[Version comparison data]
··········

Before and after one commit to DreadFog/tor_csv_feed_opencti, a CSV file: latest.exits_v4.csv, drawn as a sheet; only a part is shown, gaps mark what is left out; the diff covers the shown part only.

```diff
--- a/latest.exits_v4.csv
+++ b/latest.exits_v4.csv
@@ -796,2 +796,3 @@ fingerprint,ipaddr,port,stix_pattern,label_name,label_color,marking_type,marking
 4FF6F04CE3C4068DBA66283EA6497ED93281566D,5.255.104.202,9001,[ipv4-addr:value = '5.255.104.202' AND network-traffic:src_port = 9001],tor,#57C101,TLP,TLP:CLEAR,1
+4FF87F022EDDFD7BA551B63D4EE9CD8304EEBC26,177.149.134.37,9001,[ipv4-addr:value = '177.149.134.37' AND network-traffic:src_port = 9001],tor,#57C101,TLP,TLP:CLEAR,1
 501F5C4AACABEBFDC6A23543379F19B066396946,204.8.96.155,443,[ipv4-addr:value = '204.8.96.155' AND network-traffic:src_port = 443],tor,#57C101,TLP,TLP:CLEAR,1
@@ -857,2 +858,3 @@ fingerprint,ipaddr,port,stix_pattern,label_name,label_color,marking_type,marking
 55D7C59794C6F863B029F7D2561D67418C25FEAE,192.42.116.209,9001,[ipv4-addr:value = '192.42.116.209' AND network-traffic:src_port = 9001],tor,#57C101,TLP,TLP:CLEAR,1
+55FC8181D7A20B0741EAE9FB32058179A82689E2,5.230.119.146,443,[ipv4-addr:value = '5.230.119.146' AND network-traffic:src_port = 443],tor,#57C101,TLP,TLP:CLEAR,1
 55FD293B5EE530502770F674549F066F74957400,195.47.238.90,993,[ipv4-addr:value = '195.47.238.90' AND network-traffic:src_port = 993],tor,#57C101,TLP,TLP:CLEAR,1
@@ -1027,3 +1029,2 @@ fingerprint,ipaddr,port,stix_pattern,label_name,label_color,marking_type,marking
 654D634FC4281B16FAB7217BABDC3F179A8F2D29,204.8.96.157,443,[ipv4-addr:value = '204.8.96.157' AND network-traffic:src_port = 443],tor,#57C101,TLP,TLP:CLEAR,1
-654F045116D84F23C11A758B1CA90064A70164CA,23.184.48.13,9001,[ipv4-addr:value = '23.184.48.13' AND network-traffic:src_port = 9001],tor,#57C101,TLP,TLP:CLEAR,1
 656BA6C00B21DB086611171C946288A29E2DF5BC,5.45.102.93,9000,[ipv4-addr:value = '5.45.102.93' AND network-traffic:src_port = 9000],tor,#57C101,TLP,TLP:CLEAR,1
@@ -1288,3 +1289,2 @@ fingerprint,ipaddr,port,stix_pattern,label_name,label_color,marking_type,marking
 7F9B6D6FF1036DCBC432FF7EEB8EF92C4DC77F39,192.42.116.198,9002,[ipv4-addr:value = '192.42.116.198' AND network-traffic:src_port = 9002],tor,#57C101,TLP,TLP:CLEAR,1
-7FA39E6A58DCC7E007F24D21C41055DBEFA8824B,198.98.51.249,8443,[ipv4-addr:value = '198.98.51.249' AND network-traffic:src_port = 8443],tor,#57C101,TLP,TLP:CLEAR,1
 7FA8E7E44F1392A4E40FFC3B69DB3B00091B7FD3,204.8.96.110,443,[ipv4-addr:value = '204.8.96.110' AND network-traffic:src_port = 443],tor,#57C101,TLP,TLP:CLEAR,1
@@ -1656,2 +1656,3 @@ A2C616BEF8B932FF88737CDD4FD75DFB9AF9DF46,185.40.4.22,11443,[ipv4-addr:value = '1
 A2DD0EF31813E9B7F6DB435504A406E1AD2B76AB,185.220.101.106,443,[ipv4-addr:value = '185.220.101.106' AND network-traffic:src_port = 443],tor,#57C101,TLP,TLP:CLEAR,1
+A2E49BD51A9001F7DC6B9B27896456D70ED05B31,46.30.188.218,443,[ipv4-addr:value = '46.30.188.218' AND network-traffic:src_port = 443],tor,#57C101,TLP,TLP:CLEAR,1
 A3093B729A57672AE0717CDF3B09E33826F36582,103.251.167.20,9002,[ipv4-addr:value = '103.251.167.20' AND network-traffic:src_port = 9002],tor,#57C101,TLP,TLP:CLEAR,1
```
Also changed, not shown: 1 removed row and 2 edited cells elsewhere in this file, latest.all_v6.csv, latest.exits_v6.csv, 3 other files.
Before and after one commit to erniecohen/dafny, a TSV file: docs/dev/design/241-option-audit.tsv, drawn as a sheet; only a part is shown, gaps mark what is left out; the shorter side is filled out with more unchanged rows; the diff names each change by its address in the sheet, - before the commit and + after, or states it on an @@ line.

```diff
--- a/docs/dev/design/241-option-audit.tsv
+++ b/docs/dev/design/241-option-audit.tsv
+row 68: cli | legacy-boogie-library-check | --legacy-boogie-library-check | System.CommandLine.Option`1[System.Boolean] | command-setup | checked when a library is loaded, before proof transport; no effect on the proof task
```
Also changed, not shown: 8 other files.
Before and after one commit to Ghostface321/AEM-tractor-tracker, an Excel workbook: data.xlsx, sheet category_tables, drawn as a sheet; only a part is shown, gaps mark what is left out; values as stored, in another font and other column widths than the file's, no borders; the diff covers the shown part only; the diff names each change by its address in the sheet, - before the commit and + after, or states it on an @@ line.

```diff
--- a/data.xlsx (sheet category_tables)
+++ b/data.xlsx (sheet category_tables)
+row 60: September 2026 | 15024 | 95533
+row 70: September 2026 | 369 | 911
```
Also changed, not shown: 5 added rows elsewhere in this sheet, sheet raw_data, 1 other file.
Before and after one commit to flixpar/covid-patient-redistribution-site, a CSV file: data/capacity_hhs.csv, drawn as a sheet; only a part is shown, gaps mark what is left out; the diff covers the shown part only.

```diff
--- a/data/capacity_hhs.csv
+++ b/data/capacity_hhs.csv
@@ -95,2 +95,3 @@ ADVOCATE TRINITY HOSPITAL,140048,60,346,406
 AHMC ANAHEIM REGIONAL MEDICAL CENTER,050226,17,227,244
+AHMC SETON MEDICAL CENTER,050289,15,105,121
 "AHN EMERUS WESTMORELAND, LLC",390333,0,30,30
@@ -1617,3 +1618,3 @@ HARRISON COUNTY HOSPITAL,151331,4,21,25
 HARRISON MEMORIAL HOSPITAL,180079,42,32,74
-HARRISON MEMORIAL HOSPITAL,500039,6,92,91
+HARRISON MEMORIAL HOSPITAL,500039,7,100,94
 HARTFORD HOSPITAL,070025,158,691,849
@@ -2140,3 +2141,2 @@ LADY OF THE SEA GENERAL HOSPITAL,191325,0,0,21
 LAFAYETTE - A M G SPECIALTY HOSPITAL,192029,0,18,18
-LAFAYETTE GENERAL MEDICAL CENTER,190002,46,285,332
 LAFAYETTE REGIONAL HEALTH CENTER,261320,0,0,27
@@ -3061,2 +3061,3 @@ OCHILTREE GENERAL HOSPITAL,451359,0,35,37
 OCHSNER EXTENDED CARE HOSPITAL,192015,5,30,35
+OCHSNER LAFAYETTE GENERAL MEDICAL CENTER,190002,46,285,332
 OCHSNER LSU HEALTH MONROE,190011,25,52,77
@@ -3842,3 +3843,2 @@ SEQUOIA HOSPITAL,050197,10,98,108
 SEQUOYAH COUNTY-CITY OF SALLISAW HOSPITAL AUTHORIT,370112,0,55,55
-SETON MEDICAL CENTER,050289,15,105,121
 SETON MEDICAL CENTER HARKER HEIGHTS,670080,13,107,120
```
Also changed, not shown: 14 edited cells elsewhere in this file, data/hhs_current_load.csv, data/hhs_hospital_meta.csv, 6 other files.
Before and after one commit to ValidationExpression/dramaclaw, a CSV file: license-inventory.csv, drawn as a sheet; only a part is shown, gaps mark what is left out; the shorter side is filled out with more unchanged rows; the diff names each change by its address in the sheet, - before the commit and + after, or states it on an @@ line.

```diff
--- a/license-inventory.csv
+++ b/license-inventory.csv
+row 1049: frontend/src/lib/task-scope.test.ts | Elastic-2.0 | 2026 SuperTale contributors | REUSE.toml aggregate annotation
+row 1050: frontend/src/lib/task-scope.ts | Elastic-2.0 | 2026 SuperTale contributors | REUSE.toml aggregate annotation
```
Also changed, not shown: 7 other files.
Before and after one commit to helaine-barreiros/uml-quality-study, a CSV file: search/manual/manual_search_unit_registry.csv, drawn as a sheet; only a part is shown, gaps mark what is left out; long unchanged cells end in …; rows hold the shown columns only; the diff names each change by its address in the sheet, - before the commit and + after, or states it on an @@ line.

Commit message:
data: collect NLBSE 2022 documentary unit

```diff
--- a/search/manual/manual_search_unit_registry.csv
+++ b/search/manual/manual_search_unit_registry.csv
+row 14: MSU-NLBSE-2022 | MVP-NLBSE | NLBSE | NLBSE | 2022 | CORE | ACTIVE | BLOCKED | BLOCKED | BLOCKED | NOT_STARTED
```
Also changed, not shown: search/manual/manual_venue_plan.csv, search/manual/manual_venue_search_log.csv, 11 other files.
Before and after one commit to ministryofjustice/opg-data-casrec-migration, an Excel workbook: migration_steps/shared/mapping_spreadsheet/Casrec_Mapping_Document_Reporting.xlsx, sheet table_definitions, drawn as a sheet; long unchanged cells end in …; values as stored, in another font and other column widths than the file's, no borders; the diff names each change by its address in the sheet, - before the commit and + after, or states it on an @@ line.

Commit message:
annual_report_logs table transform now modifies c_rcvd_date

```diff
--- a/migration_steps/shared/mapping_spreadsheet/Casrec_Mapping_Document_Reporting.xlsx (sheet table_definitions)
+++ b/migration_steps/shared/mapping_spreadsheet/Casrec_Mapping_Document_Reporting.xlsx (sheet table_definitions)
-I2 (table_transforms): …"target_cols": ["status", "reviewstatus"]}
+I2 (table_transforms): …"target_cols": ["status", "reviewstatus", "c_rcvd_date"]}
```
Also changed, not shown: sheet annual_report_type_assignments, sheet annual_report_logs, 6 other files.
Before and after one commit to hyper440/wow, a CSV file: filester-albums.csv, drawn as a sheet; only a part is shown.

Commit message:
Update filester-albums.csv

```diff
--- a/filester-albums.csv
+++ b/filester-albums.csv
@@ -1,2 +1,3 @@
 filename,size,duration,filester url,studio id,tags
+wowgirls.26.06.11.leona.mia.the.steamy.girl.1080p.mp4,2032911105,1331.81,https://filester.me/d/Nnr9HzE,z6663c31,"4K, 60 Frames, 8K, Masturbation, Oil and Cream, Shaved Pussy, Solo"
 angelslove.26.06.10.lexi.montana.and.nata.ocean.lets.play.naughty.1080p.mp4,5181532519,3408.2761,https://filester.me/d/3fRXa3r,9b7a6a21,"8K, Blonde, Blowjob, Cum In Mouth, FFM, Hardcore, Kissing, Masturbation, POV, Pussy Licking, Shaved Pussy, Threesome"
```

··········

Return the total of lines in these records that hold "annotation", without any other words.

COMPLETED TASK |
2